House of Representatives
Office of Program Research
This analysis was prepared by non-partisan legislative staff for the use of legislative members in their deliberations. This analysis is not a part of the legislation nor does it constitute a statement of legislative intent.
Brief Description: Changing the definition of labor hours for the purposes of the apprenticeship utilization statute.
Sponsors: Representatives Senn, Clibborn, Walsh and Ormsby.
Hearing Date: 2/2/15
Staff: Trudes Tango (786-7384).
Generally, public works projects that are estimated to cost $1 million or more must require that at least 15 percent of the labor hours be performed by apprentices enrolled in approved apprenticeship training programs.
"Labor hours" is defined as the total hours of workers receiving an hourly wage who are directly employed "on the site" of the public works project.
Some awarding agencies have looked to federal law for guidance on interpreting the phrase "on the site" of the project. Under the Davis-Bacon Act (the federal law that requires prevailing wages be paid on federally-funded public works projects) the term "on the site" of the work means, generally, the physical place where the building or work called for in the contract will remain, and any other site where a significant portion of the building or work is constructed, provided that such site is established specifically for the performance of the contract or project.
Washington's prevailing wage laws, require that laborers "upon" the public works project must be paid prevailing wages. The prevailing wage law has been interpreted to extend beyond work performed directly on the site of the project.

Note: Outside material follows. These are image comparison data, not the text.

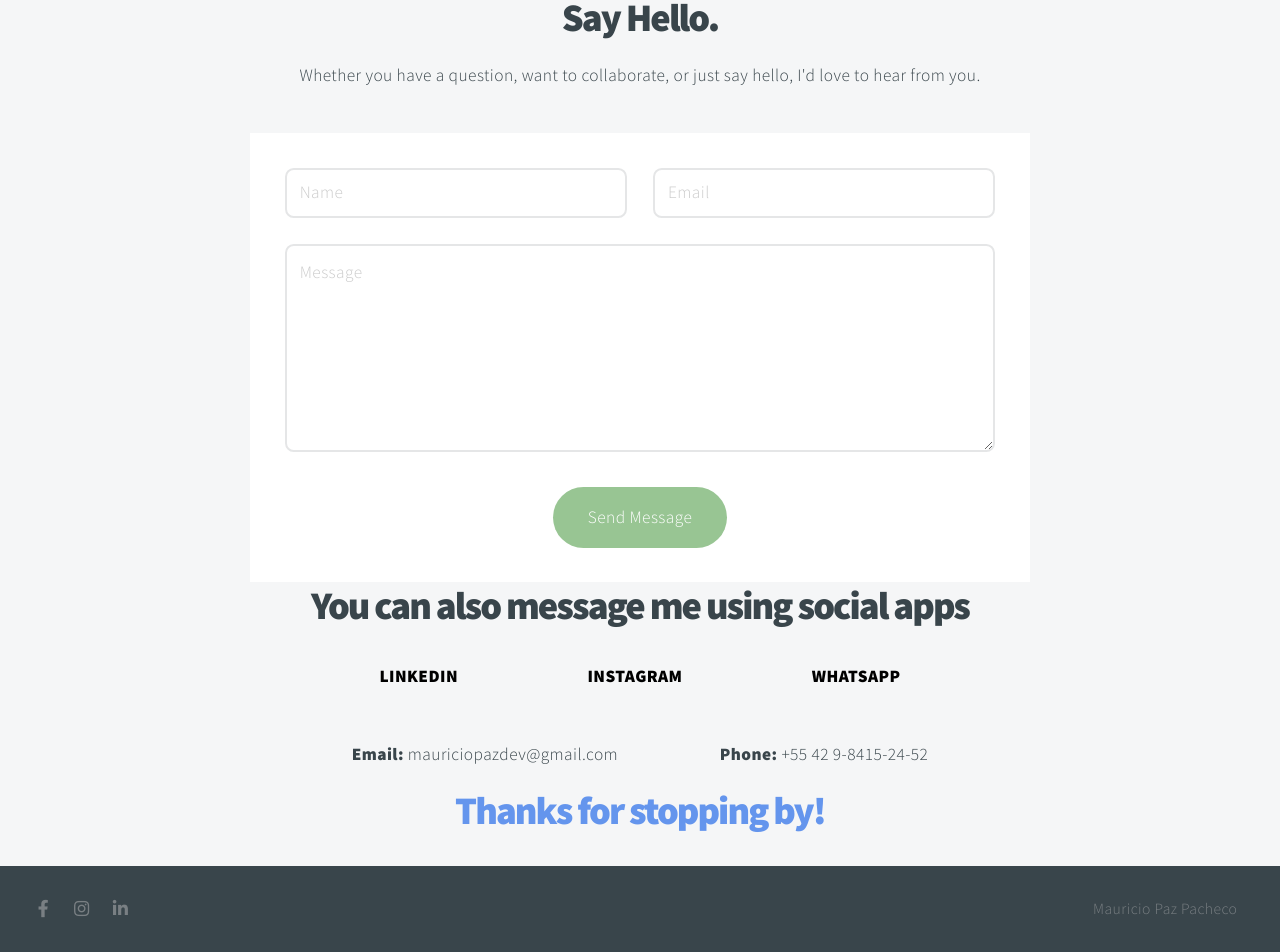
Repository: mauriciopazpp/mauriciopazpp.github.io
Page: index.html
These files come from the project's save history. The page is drawn as it stood at one moment and after the next save; the edit follows.
The browser window is 1280 px wide. The pictures show the part of the page from y = 5426 to 6378 px (the page is 6378 px tall).
A picture or video elsewhere on the page could not be fetched, so the positions and the page height are approximate. Backgrounds fixed to the window are drawn as part of the page.

Above is the page before, as saved 2024-03-05 18:43:07.
Console error: TypeError: Cannot set properties of undefined (setting 'windowMargin')

### index.html
<!DOCTYPE HTML>
<html>
	<head>
		<title>Mauricio Paz</title>
		<meta charset="utf-8" />
		<meta name="viewport" content="width=device-width, initial-scale=1, user-scalable=no" />
		<link rel="stylesheet" href="assets/css/main.css" />
		<noscript><link rel="stylesheet" href="assets/css/noscript.css" /></noscript>
		<link rel="icon" type="image/x-icon" href="images/favicon.png">
	</head>
	<body class="is-preload">
		<!-- <img id="preload" src="images/preloader.gif"> -->
		<!-- Header -->
			<header id="header">
				<div class="logo-header">
					<img src="images/logo-2.png" alt="Mauricio Paz Pacheco CV">
				</div>
				<nav>
					<ul>
						<li><a href="#intro">Intro</a></li>
						<li><a href="#one">Who am I</a></li>
						<li><a href="#two">Skills and Certifications</a></li>
						<li><a href="#work">Experience</a></li>
						<li style="display: none;"><a href="#things">My Things</a></li>
						<li><a href="#contact">Contact</a></li>
					</ul>
				</nav>
			</header>

		<!-- Intro -->
			<section id="intro" class="main style1 dark fullscreen">
				<div class="content">
					<header>
						<h2>Mauricio Paz</h2>
					</header>
					<p>Enter the realm of my career.</p>
					<footer>
						<!-- <a href="#one" class="button style2 down">More</a> -->
						<a href="cv/Mauricio.pdf" target="_blank" class="button">Download CV</a>
						<a href="#one" class="button">More</a>
					</footer>
				</div>
			</section>

		<!-- One -->
			<section id="one" class="main style2 right dark fullscreen">
				<div class="content box style2">
					<header>
						<h2>Who am I</h2>
					</header>
					<p>Mauricio, <span id="age">35</span> years old, more than a decade of experience in the systems development field. Certified by Adobe. Married, living in the south of Brazil. I enjoy Rock, Heavy Metal, cats and games.</p>
					<p>Let's be friends, this is my insta <a href="https://www.instagram.com/mauricio.paz.p/" style="text-decoration: none; font-weight: bold;">@mauricio.paz.p</a></p>
				</div>
				<a href="#two" class="button style2 down anchored">Next</a>
			</section>

		<!-- Two -->
			<section id="two" class="main style2 left dark fullscreen">
				<div class="content box style2">
					<header>
						<h2>Skills</h2>
					</header>
					<p><b class="php">#php</b>, <b class="javascript">#javascript</b>, <b class="node">#node</b>, <b class="graphql">#graphql</b>, <b class="sql">#sql</b></p>
					<p><b class="adobecommerce">#adobecommerce</b>, <b class="bigcommerce">#bigcommerce</b>, <b class="shopify">#shopify</b>, <b class="pwastudio">#pwastudio</b></p>
					<p><b class="vuejs">#vuejs</b>, <b class="react">#react</b>, <b class="reactnative">#reactnative</b></p>
					<p><b class="git">#git</b>, <b class="warden">#warden</b>, <b class="docker">#docker</b>, <b class="commercecloud">#commercecloud</b></p>
					<p><b class="frontend">#frontend</b>, <b class="backend">#backend</b>, <b class="fullstack">#fullstack</b></p>
					<p><b class="english">#english</b>, <b class="portuguese">#portuguese</b></p>

					<br>

					<h2>Certifications</h2>
					<p>
						<b>
						- Adobe Certified Expert - Adobe Commerce Front-End Developer.
						<a href="https://www.credly.com/badges/2049df38-8aab-49f0-89bc-399480d42e42/linked_in" target="_blank">
							Check the link
						</a>
						</b>
					</p>

				</div>
				<a href="#work" class="button style2 down anchored">Next</a>
			</section>

		<!-- Work -->
			<section id="work" class="main style3 primary">
				<div class="content">
					<header>
						<h2>My Experience</h2>
						<p>Over the years, I have worked in various companies and faced challenges that have shaped my expertise in development. At BlueAcorn iCi, I participated in projects for major companies such as Lovesac and Sony, using Adobe Commerce and React. At Jamersan, I contributed to creating stores using BigCommerce. At Unimed, I had the opportunity to independently create software from scratch, developing highly robust systems that are still in use today. Currently, at IronPlane, I am expanding my knowledge in PWA Studio. My journey is a constant pursuit of technical excellence and the ability to positively impact through software development.</p>
					</header>

					<!-- Gallery  -->
						<div class="gallery">
							<article class="from-left" style="background: url(images/fulls/02.jpg);">
								<div class="description">
									<p><b>IronPlane</b> - <i>Portland, ME, USA</i> <br> 04/2023 - Current</p>
									<ul>
										<li>•  Designed and implemented stores using Adobe Commerce.</li>
										<li>•  Upgrade PWA Studio stores and bug fixes using Adobe Commerce, PWA Studio, React, webpack, GraphQL, HTML, and CSS.</li>
										<li>•  Code-reviews in BigCommerce and Adobe Commerce stores.</li>
									</ul>
								</div>
								<div class="company">
									<img src="images/comp/ironplane.svg" alt="ironplane" class="logo">
								</div>
								<!-- <a href="images/fulls/01.jpg" class="image fit"><img src="images/thumbs/01.jpg" title="The Anonymous Red" alt="" /></a> -->
							</article>
							<article class="from-right" style="background: url(images/fulls/05.jpg);">
								<div class="description">
									<p><b>Jamersan</b> - <i>Opelika, AL, USA</i> <br> 02/2023 - 12/2023</p>
									<ul>
										<li>•  Led the creation of stores, managing product imports, and crafting database management scripts using api, bash script, php and javascript.</li>
										<li>•  Designed and developed new stores using BigCommerce, incorporating webhooks, APIs, and app development.</li>
									</ul>
								</div>
								<div class="company">
									<img src="images/comp/jamersan.webp" alt="jamersan" class="logo">
								</div>
								<!-- <a href="images/fulls/02.jpg" class="image fit"><img src="images/thumbs/02.jpg" title="Airchitecture II" alt="" /></a> -->
							</article>
							<article class="from-left" style="background: url(images/fulls/01.jpg);">
								<div class="description">
									<p><b>BlueAcorn iCi</b> - <i>Charleston, SC, USA</i> <br>03/2021 - 02/2023</p>
									<ul>
										<li>•  Senior Front-end Developer, <i>a leading company in award-winning digital transformations for Fortune 500 companies.</i> I collaborated on large-scale projects, including creating digital experiences for renowned brands such as Apple and Sony.</li>
										<li>•  Led a Front-end development team on an Adobe Commerce project, ensuring timely and high-quality delivery.</li>
										<li>•  Development and enhancement of stores for renowned brands like Lovesac, using technologies such as Adobe Commerce, React, and advanced customization tools, such as product creation in a 3D environment.</li>
									</ul>
								</div>
								<div class="company">
									<img src="images/comp/blueacorn.png" alt="blueacornici" class="logo">
								</div>
								<!-- <a href="images/fulls/03.jpg" class="image fit"><img src="images/thumbs/03.jpg" title="Air Lounge" alt="" /></a> -->
							</article>
							<article class="from-right" style="background: url(images/fulls/03.jpg);">
								<div class="description">
									<p><b>MageMontreal</b> - <i>Sainte-Agathe-des-Monts/QC  Canada</i> <br>08/2020 - 02/2021</p>
									<ul>
										<li>•  Front-end Developer at MageMontreal, contributing to the development of multiple online stores using Adobe Commerce.</li>
										<li>•  Continuous Integration/Deployment Pipeline Integration, pull requests, code reviews.</li>
									</ul>
								</div>
								<div class="company">
									<img src="images/comp/magemontreal.svg" alt="magemontreal" class="logo" style="background: #f84601">
								</div>
								<!-- <a href="images/fulls/03.jpg" class="image fit"><img src="images/thumbs/03.jpg" title="Air Lounge" alt="" /></a> -->
							</article>
							<article class="from-left" style="background: url(images/fulls/04.jpg);">
								<div class="description">
									<p><b>Redstage</b> - <i>New York, NY, USA</i> <br>03/2019 - 08/2020</p>
									<ul>
										<li>• Initiated the creation of work automation scripts, proposing tasks such as branch creation, automatic status updates in Jira, pull request creation via terminal, and development of a webhook on GitHub to send automatic notifications to Slack.</li>
										<li>•  Full Stack Developer, responsible for the creation and updates of stores using Adobe Commerce.</li>
									</ul>
								</div>
								<div class="company">
									<img src="images/comp/fulcrum.webp" alt="fulcrum" class="logo">
								</div>
								<!-- <a href="images/fulls/03.jpg" class="image fit"><img src="images/thumbs/03.jpg" title="Air Lounge" alt="" /></a> -->
							</article>
							<article class="from-right" style="background: url(images/fulls/06.jpg);">
								<div class="description">
									<p><b>KolinaLabs</b> - <i>Guarapuava, PR, Brazil</i> <br>06/2018 - 02/2019</p>
									<ul>
										<li>•  Development of system applications, including a solar panel system for Sices Brasil, the largest solar panel producer in Latin America.</li>
										<li>•  Creation and maintenance of apps using Vue.js, webpack, Sass, among others, to ensure efficient and high-quality implementation.</li>
										<li>•  BI Developer, creating an advanced dashboard using QlikSense to enhance data analysis and decision-making at Sices Brasil.</li>
									</ul>
								</div>
								<div class="company">
									<img src="images/comp/kolinalabs.png" alt="kolinalabs" class="logo">
								</div>
								<!-- <a href="images/fulls/03.jpg" class="image fit"><img src="images/thumbs/03.jpg" title="Air Lounge" alt="" /></a> -->
							</article>
							<article class="from-left" style="background: url(images/fulls/06.jpg);">
								<div class="description">
									<p><b>Unimed</b> - <i>Guarapuava, PR, Brazil</i> <br>08/2015 - 06/2018</p>
									<ul>
										<li>•  Largest healthcare company in latin america, I developed approximately 12 systems using Laravel independently, including 2 large systems that continued to be used for over 6 years, even after my departure from the company.</li>
										<li>•  Responsible for the entire system development process, from gathering requirements to development, deployment, testing, and support.</li>
										<li>•  I created a workflow system that automated all internal processes, providing greater ease of work for everyone.</li>
										<li>•  I conceptualized and developed a system that reduced an employee's workload time from 2 months to just 1 minute, automating the compression and sending of multiple PDFs via email to health plan beneficiaries.</li>
									</ul>
								</div>
								<div class="company">
									<img src="images/comp/unimed.png" alt="Unimed" class="logo" style="padding: 0;">
								</div>
								<!-- <a href="images/fulls/03.jpg" class="image fit"><img src="images/thumbs/03.jpg" title="Air Lounge" alt="" /></a> -->
							</article>
							<article class="from-right" style="background: url(images/fulls/06.jpg);    display: flex;
							align-content: center;
							justify-content: center;
							align-items: center;">
								<a href="https://www.linkedin.com/in/m-paz/details/experience/">
									<p><b style="color: white; text-decoration: underline;" target="_blank">See More</b></p>
								</a>
							</article>
						</div>
				</div>
			</section>

		<!-- Contact -->
			<section id="contact" class="main style3 secondary">
				<div class="content">
					<header>
						<h2>Say Hello.</h2>
						<p>Whether you have a question, want to collaborate, or just say hello, I'd love to hear from you.</p>
					</header>
					<div class="box">
						<form method="post" action="https://formspree.io/xaypakzd">
							<div class="fields">
								<div class="field half"><input type="text" name="username" placeholder="Name" required/></div>
								<div class="field half"><input type="email" name="email" placeholder="Email" required /></div>
								<div class="field"><textarea name="message" placeholder="Message" rows="6" required></textarea></div>
							</div>
							<ul class="actions special">
								<li><input type="submit" value="Send Message" /></li>
							</ul>
						</form>
					</div>
					<h2>You can also message me using social apps</h2>
					<ul class="list-inline fullscreen-nav-holder">
						<li><a class="text-uppercase" href="https://www.linkedin.com/in/m-paz/?locale=en_US">Linkedin</a></li>
						<li><a class="text-uppercase" href="https://www.instagram.com/mauricio.paz.p/">Instagram</a></li>
						<li><a class="text-uppercase" href="https://wa.me/5542984152452?text=Hi%21+I+came+across+your+linkedin+profile">Whatsapp</a></li>
					</ul>
					<ul class="list-inline fullscreen-nav-holder">
						<li><b>Email:</b> mauriciopazdev@gmail.com</li>
						<li><b>Phone:</b> +55 42 9-8415-24-52</li>
					</ul>

					<h2 style="color: cornflowerblue;">
						Thanks for stopping by!
					</h2>
					<br>
				</div>
			</section>

			<!-- Things -->
			<section id="things" class="main style3 primary" style="display: none;">
				<div class="content">
					<header>
						<h2>My Things</h2>
						<p>I believe that our professional life is closely linked to who we are and what we enjoy, so here are some of my childhood and teenager works.</p>
					</header>

					<!-- Gallery  -->
					<h3>Drawings</h3>
					<div class="gallery">
						<article class="from-left">
							<img src="images/things/draw.jpg">
						</article>
						<article class="from-right">
							<img src="images/things/draw2.jpg">
						</article>
					</div>
					<h3>Drawings in MsPaint, before touch screen exist</h3>
					<div class="gallery">
						<article class="from-left">
							<img src="images/things/paint3.jpg">
						</article>
						<article class="from-right">
							<img src="images/things/paint.jpg">
						</article>
					</div>
					<h3>3D modeling work, before become a developer</h3>
					<div class="gallery">
						<article class="from-left">
							<img src="images/things/3d.jpg">
						</article>
						<article class="from-right">
							<img src="images/things/3d3.jpg">
						</article>
					</div>
				</div>
			</section>

		<!-- Footer -->
			<footer id="footer">

				<!-- Icons -->
					<ul class="icons">
						<li><a href="https://www.facebook.com/mauriciopazpacheco" class="icon brands fa-facebook-f"><span class="label">Facebook</span></a></li>
						<li><a href="https://www.instagram.com/mauricio.paz.p/" class="icon brands fa-instagram"><span class="label">Instagram</span></a></li>
						<li><a href="https://www.linkedin.com/in/m-paz/?locale=en_US" class="icon brands fa-linkedin-in"><span class="label">LinkedIn</span></a></li>
					</ul>

				<!-- Menu -->
					<ul class="menu">
						<li>Mauricio Paz Pacheco</li><li></li>
					</ul>

			</footer>

		<!-- Scripts -->
			<script src="assets/js/jquery.min.js"></script>
			<script src="assets/js/jquery.poptrox.min.js"></script>
			<script src="assets/js/jquery.scrolly.min.js"></script>
			<script src="assets/js/jquery.scrollex.min.js"></script>
			<script src="assets/js/browser.min.js"></script>
			<script src="assets/js/breakpoints.min.js"></script>
			<script src="assets/js/util.js"></script>
			<script src="assets/js/main.js"></script>
	</body>
	<script>
		const dob = new Date('1988-12-08');
		const now = new Date();
		let age = now.getFullYear() - dob.getFullYear();
		if (now.getMonth() < dob.getMonth() || (now.getMonth() === dob.getMonth() && now.getDate() < dob.getDate())) {
			age--;
		}
		document.getElementById('age').textContent = age;
	</script>
</html>

Loaded but not shown: assets/js/jquery.min.js (library); assets/js/jquery.poptrox.min.js (library); assets/js/jquery.scrolly.min.js (common file); assets/js/jquery.scrollex.min.js (common file); assets/js/browser.min.js (common file); assets/js/breakpoints.min.js (common file); assets/css/fontawesome-all.min.css (library); assets/js/util.js (587 lines, source omitted); assets/js/main.js (219 lines, source omitted); assets/css/main.css (2508 lines, source omitted)

After the next save:
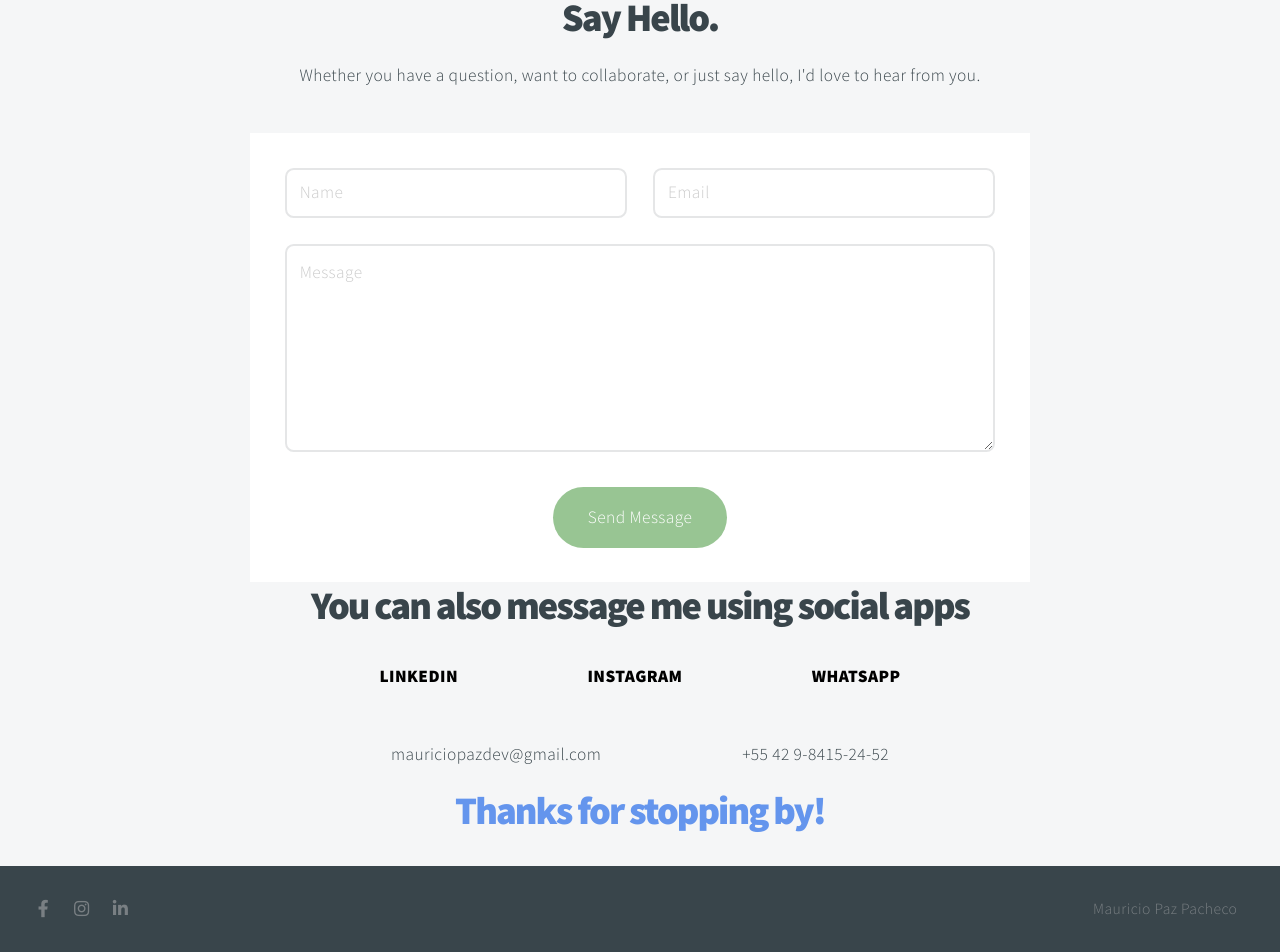
Saved 10 s later.
--- a/index.html
+++ b/index.html
@@ -227,8 +227,8 @@
 						<li><a class="text-uppercase" href="https://wa.me/5542984152452?text=Hi%21+I+came+across+your+linkedin+profile">Whatsapp</a></li>
 					</ul>
 					<ul class="list-inline fullscreen-nav-holder">
-						<li><b>Email:</b> mauriciopazdev@gmail.com</li>
-						<li><b>Phone:</b> +55 42 9-8415-24-52</li>
+						<li>mauriciopazdev@gmail.com</li>
+						<li>+55 42 9-8415-24-52</li>
 					</ul>
 
 					<h2 style="color: cornflowerblue;">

Summary of Bill:
The definition of "labor hours" in the apprenticeship utilization statutes is changed to mean the total hours of workers employed "upon" (rather than on the site of) the project.
Fiscal Note: Not requested.
Effective Date: The bill takes effect 90 days after adjournment of the session in which the bill is passed.